“In those days Jesus came from Nazareth of Galilee and was baptized by John in the Jordan.” (Mark 1:9)
Jesus’ baptism raises the question, “Why?” John’s baptism was one of repentance for the forgiveness of sins. And Jesus, according to traditional Christian belief, was without sin. So why would he choose to receive this washing?
A compelling answer is this: Jesus steps into the river as a sign that he has come to be with and among the people. He chooses to lead not from a position of power and prestige, but through participation in our everyday reality. He chooses to emphasize not how he is different, but how he is the same.
A modern example of such humility is the Dalai Lama. The Dalia Lama is the leader of Buddhists; and at one time also held civil power over the people of Tibet; he was a kind of Pope and Emperor rolled into one. With such an exalted status, he could easily believe himself unique and better than others.
But that’s not how the Dalai Lama sees it. He says, “I never consider, even when giving a talk to a large crowd, that I am something special. . . . I always emphasize that when I meet people, we are all the same human beings.” (The Book of Joy, page 130)

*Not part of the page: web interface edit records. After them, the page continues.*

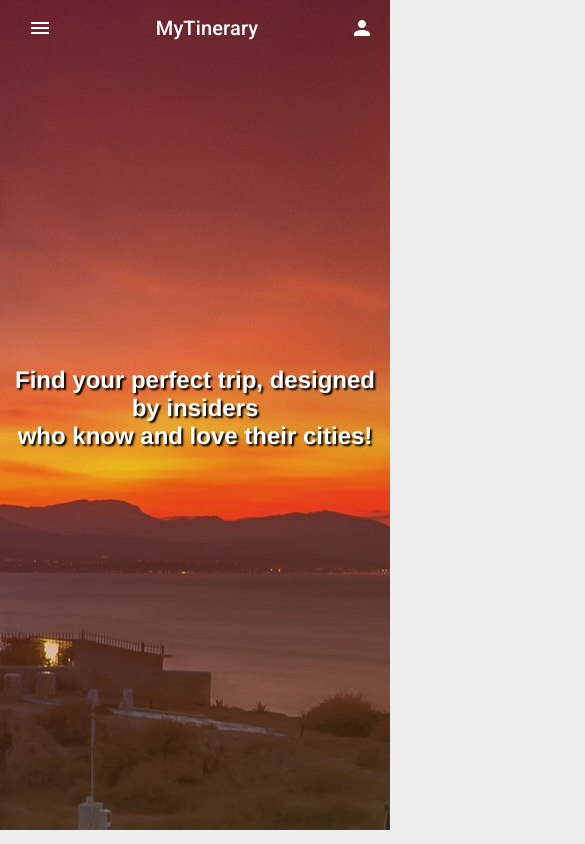
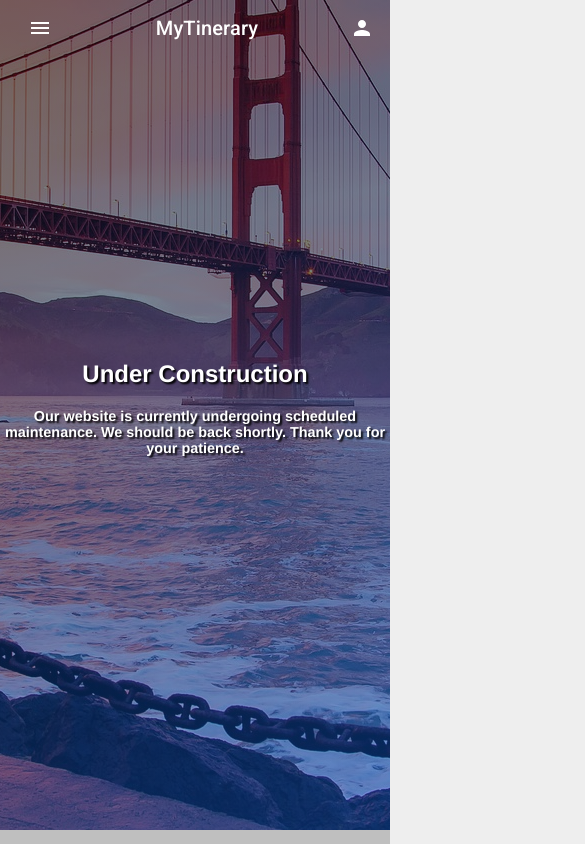
Before and after one commit to seergiorob/myTinerary-Robledo, a React (Create React App) app: page /Cities in a window 390 px wide. Shown: the top 844 px of the page, 585 px wide, since content can reach past the window. Built offline with nearby package versions, Linux system fonts and the light colour scheme.

Commit message:
Quick fixes
Some fixes about Routes and organization items, adding new components

```diff
--- a/src/App.js
+++ b/src/App.js
@@ -1,13 +1,15 @@
 import React from 'react';
-import ResponsiveAppBar from './components/nav/nav.js'
-import Gallery from './components/gallery/gallery'
-import Hero from './components/hero/hero.jsx'
+import ResponsiveAppBar from './components/nav/Nav'
+// import Gallery from './components/gallery/Gallery'
+// import Hero from './components/hero/Hero.jsx'
 import {BrowserRouter, Routes, Route} from 'react-router-dom'
-import Cities from './components/Cities/cities'
-import Footer from './components/footer/footer'
-import Comments from './components/reviews/comments'
-import Us from './components/us/us'
-import Cta from './components/cta/cta'
+// import Cities from './components/Cities/Cities'
+import Footer from './components/footer/Footer'
+// import Comments from './components/reviews/Comments'
+// import Us from './components/us/Us'
+// import Cta from './components/cta/Cta'
+import Home from './Pages/Home'
+import Cities from './Pages/Cities'
 
 
 function App() {
@@ -15,15 +17,16 @@ function App() {
     <div>
       <BrowserRouter>
       <ResponsiveAppBar/>
-      <Hero/>
+      {/* <Hero/>
       <Us/>
       <Cta/>
-      <Comments/>
+      <Comments/> */}
       <Routes>
 
-      <Route path="/Home" element={<Gallery/>}/>
+      <Route path="/" element={<Home/>}/>
+      <Route path="/Home" element={<Home/>}/>
+      <Route path="/Cities" element={<Cities/>}/>
 
-      <Route path="/Cities" element={<Cities/>}/>
       </Routes>
       <Footer/>
       </BrowserRouter>
--- /dev/null
+++ b/src/Pages/Cities.js
@@ -0,0 +1,12 @@
+import React from 'react'
+import HeroCity from '../components/heroCity/HeroCity'
+
+function Cities() {
+    return (
+        <div>
+            <HeroCity/>
+        </div>
+    )
+}
+
+export default Cities
--- /dev/null
+++ b/src/Pages/Home.js
@@ -0,0 +1,21 @@
+import React from 'react'
+import Hero from '../components/hero/Hero'
+import Us from '../components/us/Us'
+import Cta from '../components/cta/Cta'
+import Comments from '../components/reviews/Comments'
+import Gallery from '../components/gallery/Gallery'
+
+
+function Home() {
+    return (
+        <div>
+            <Hero/>
+            <Us/>
+            <Cta/>
+            <Comments/>
+            <Gallery/>
+        </div>
+    )
+}
+
+export default Home
--- /dev/null
+++ b/src/components/heroCity/HeroCity.jsx
@@ -0,0 +1,11 @@
+import React from 'react';
+import './heroCity.css'
+
+export default function HeroCity() {
+    return (
+        <div className="hero">
+            <h2>Under Construction</h2>
+            <h3>Our website is currently undergoing scheduled maintenance. We should be back shortly. Thank you for your patience. </h3>
+        </div>
+    )
+}
--- /dev/null
+++ b/src/components/heroCity/heroCity.css
@@ -0,0 +1,41 @@
+.hero{
+    /* background-image: url(../../../public/img/bridge-4636745_1920.jpg); */
+    background: linear-gradient(160deg, #0000008a 0%, #0b50b687 100%), url(../../../public/img/sanfrancisco.jpg) no-repeat center center;
+    height: 100vh;
+    width: 100%;
+    display: flex;
+    flex-direction: column;
+    justify-content: center;
+    align-items: center;
+    margin-top: -70px;
+    z-index: -10;
+}
+
+@media (max-width: 480px) {
+h2 {
+    font-size: 1.5rem !important;
+}
+h3{
+    font-size: 0.9rem !important;
+}
+}
+
+/* background-color: #0093E9;
+background-image: linear-gradient(160deg, #0093E9 0%, #80D0C7 100%); */
+
+
+h2{
+    color: white;
+    text-shadow: 2px 2px 2px black;
+    font-size: 40px;
+    text-align: center;
+    margin: 10px;
+}
+
+h3{
+    color: white;
+    text-shadow: 2px 2px 2px black;
+    font-size: 30px;
+    text-align: center;
+    margin: 10px;
+}
```
Also changed, not shown: src/components/card.js (deleted, +0 -34 lines), src/components/Cities/City.jsx (renamed from src/components/Cities/cities.jsx), src/components/nav/Nav.jsx (renamed from src/components/nav/nav.js).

Lord Jesus, you are Messiah of Israel and Son of God. Yet you choose not to exalt yourself over others; instead, you enter everything that makes us human; you take upon yourself our joys and our sorrows, our hurts and our hopes, our successes and our failures. Thank you, Jesus, for bowing down so that we might be lifted up. To you, along with the Father in heaven and with the Holy Spirit, be honor and glory forever and ever. Amen.